My 77-year-old grandma just spent a week at my house.
Every year since we left Ohio, she makes an annual (sometimes bi-annual) pilgrimage from the tundra to the sunshine to see her great-granddaughters (and I guess Mike and me too).
Typically, we keep the visit low key by sipping drinks on the patio, eating dinner by 5:30 pm, chasing kids for diaper changing, and competing for how many Jeopardy questions we can get right.
While the same was true for this visit, something new occurred to me.
Every day that she’s with us, she gets a call, email, or text from at least three different people.
Mike and I have always joked that she has more friends than we do, but during this visit, it became painfully clear to us that she does have more friends than we do.
How can this be?
How did she just make a new friend (Robin, who moved in next door) at 77 years old?!
I decided to investigate.
Learn how to talk to people
After observing her over the years, I’ve realized that she’s a master conversationalist.
She asks questions until she finds something in common with the person she’s talking to, and she’s genuinely interested in the person’s response.
That may seem simple and obvious, but the very act of communicating with people sincerely is challenging for a lot of us.
Take me for example.
Making friends doesn’t come as naturally to me as it does to my grandma.
Maybe it’s because I’m an ESTJ.
Or because I am the firstborn.
Maybe I’m just a little too bossy and assertive, but I have difficulty making new friends.
Especially now that most people prefer to communicate with as little human interaction as possible.
How many times has someone asked you a question, and you didn’t even look up from your phone to give your answer?
How often do you ask someone a question, and they ask you to repeat it because they weren’t paying attention?
In a world where it is so easy to isolate yourself and avoid even the simplest of conversations, is it any wonder that people like me find it hard to make work friends?
Not everyone is as naturally gifted when it comes to making friends and finding your pack as a lone wolf can be the difference between liking and hating your job.
The good news is that you can apply science to your quest and make friends quicker at work.
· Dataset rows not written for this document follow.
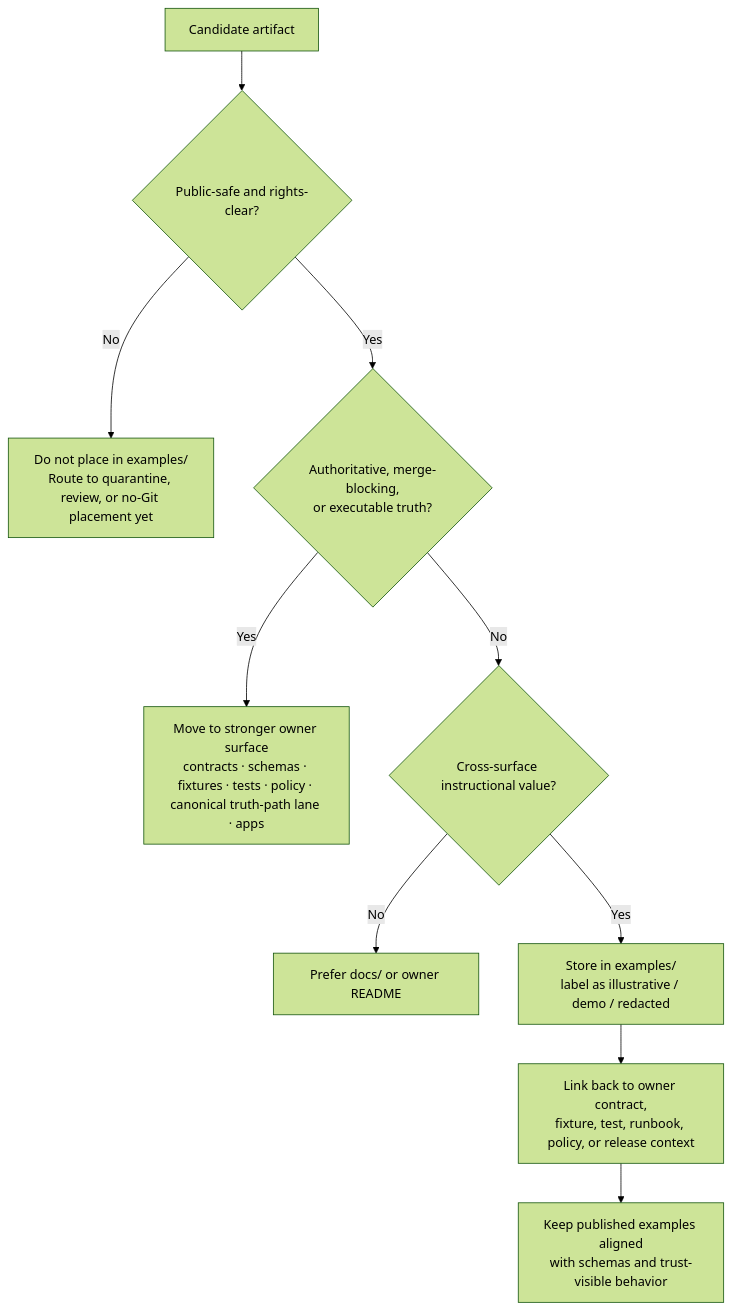
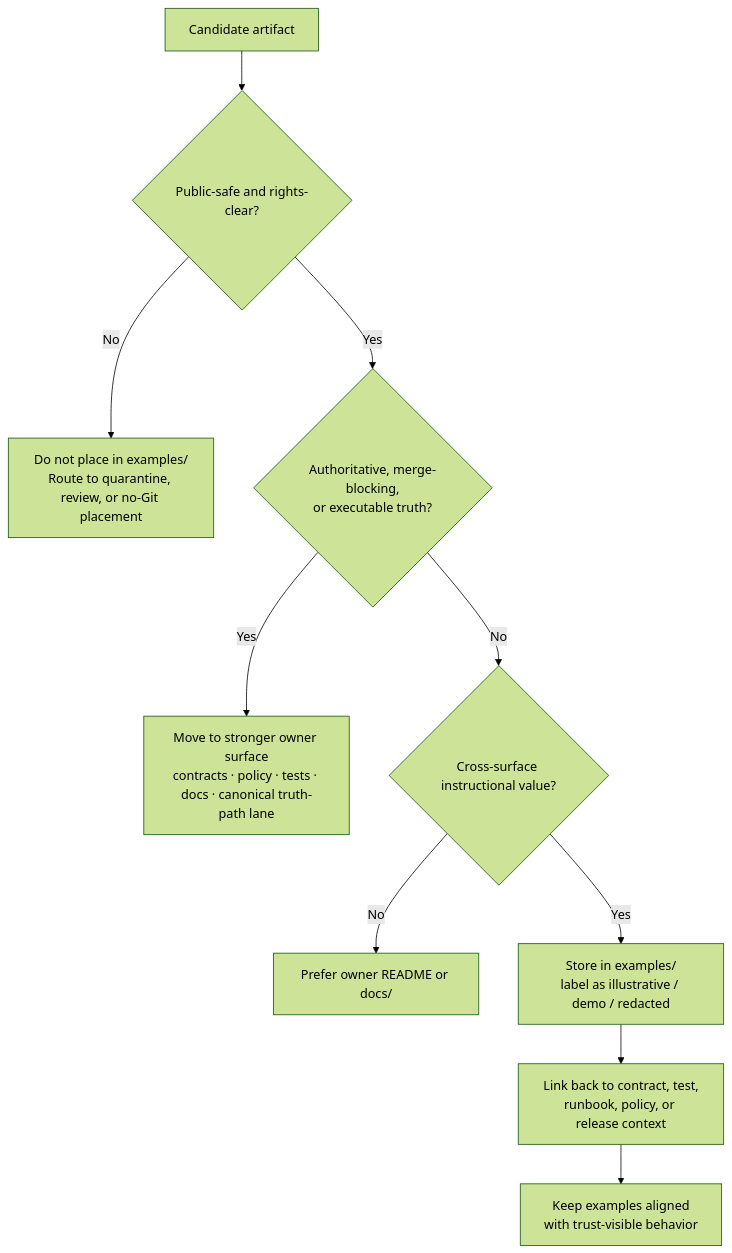
The diagram in examples/README.md (bartytime4life/Kansas-Frontier-Matrix), drawn with Mermaid (forest theme) before and after one commit. The commit also changed other lines of this file, not shown here.

````diff
--- a/examples/README.md
+++ b/examples/README.md
@@ -314,12 +330,12 @@
 ```mermaid
 flowchart TD
     A[Candidate artifact] --> B{Public-safe and rights-clear?}
-    B -- No --> X[Do not place in examples/<br/>Route to quarantine, review, or no-Git placement yet]
+    B -- No --> X[Do not place in examples/<br/>Route to quarantine, review, or no-Git placement]
     B -- Yes --> C{Authoritative, merge-blocking,<br/>or executable truth?}
-    C -- Yes --> D[Move to stronger owner surface<br/>contracts · schemas · fixtures · tests · policy · canonical truth-path lane · apps]
+    C -- Yes --> D[Move to stronger owner surface<br/>contracts · policy · tests · docs · canonical truth-path lane]
     C -- No --> E{Cross-surface instructional value?}
-    E -- No --> F[Prefer docs/ or owner README]
+    E -- No --> F[Prefer owner README or docs/]
     E -- Yes --> G[Store in examples/<br/>label as illustrative / demo / redacted]
-    G --> H[Link back to owner contract,<br/>fixture, test, runbook, policy, or release context]
-    H --> I[Keep published examples aligned<br/>with schemas and trust-visible behavior]
+    G --> H[Link back to contract, test,<br/>runbook, policy, or release context]
+    H --> I[Keep examples aligned<br/>with trust-visible behavior]
 ```
````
I’ve done the research, and here’s what I found.
Focus on finding people like you
It turns out that improving your likability is one of the best skills that you can master to further your career because likable people make friends, get hired, and get promotions faster than self-promoters.
Because we like people who are like us, so we give them things like our friendship, new jobs, and awesome promotions.
Robert Cialdini is a social psychologist and world-renowned expert on finding out what makes people influential and persuasive.
In his book, Influence: Science and Practice, he writes, “We tend to like people who say they like us (that is, who give us compliments). We also tend to like people who say they are like us (that is, similar to us).”
Given the simplicity of these two ideas, it seems like making friends at work is simple.
Be likable by finding commonalities with the person you’re speaking to and give them a sincere compliment.
Strike up a conversation with someone new
Ask the person next to you a question while you’re waiting for a meeting to begin.
Ask about their day, their kids, their favorite Netflix show to binge, whatever.
This exercise aims to find something in common with that person and build from there.
Don’t interrogate them, just ask something easy.
Journalists do this by keeping the words “who, what, where, when, why, and how” in the back of their minds because they’re the beginning of six easy follow-up questions.
Put your phone down, and make eye contact
Research shows that people make connections by looking into each other’s eyes.
If you maintain eye contact with someone for several seconds, then you’ll be more likely to find that person attractive.
We like attractive people because we think we’re attractive, and (as mentioned before) like attracts like when you’re making friends.
Listen intently, and give genuine answers
Relationships are built on trust, so you must take the time to build that trust with new people to turn them into work friends.
What does that look like?
Smiling, nodding, generously giving compliments, and saying things like, “Yes, and…” to keep the convo going.
Practice being approachable
Do you walk past someone in the hall and keep your eyes on the floor?
If so, try looking up and saying, “Hi.”
Even if you’re in a rush, practicing good communication and manners never hurts.
People are attracted to both, and the more you do it, the more naturally it comes.
Be an engaging conversationalist
Nothing stops the friendship-building process faster than responding with “Yep,” or “Ok,” or worse, “K.”
Make friends faster by being a fun person to chit-chat with.
When someone asks you a question, give a sincere answer, and then follow up with a question for them.
Bonus points if you can squeeze in a compliment.
“Yes, you’re right. I like the way you think. What do you think we should do next?”
Don’t rush it, and don’t give up
As the old saying goes, there’s a squirrel for every nut.
You’re not going to mesh with everyone.
You may not mesh with most people, but studies show that having just one best friend at work can make a huge difference in whether or not you like (and stay at) your job.
Keep trying even if you don’t connect with someone immediately after taking these steps.
Your squirrel is out there.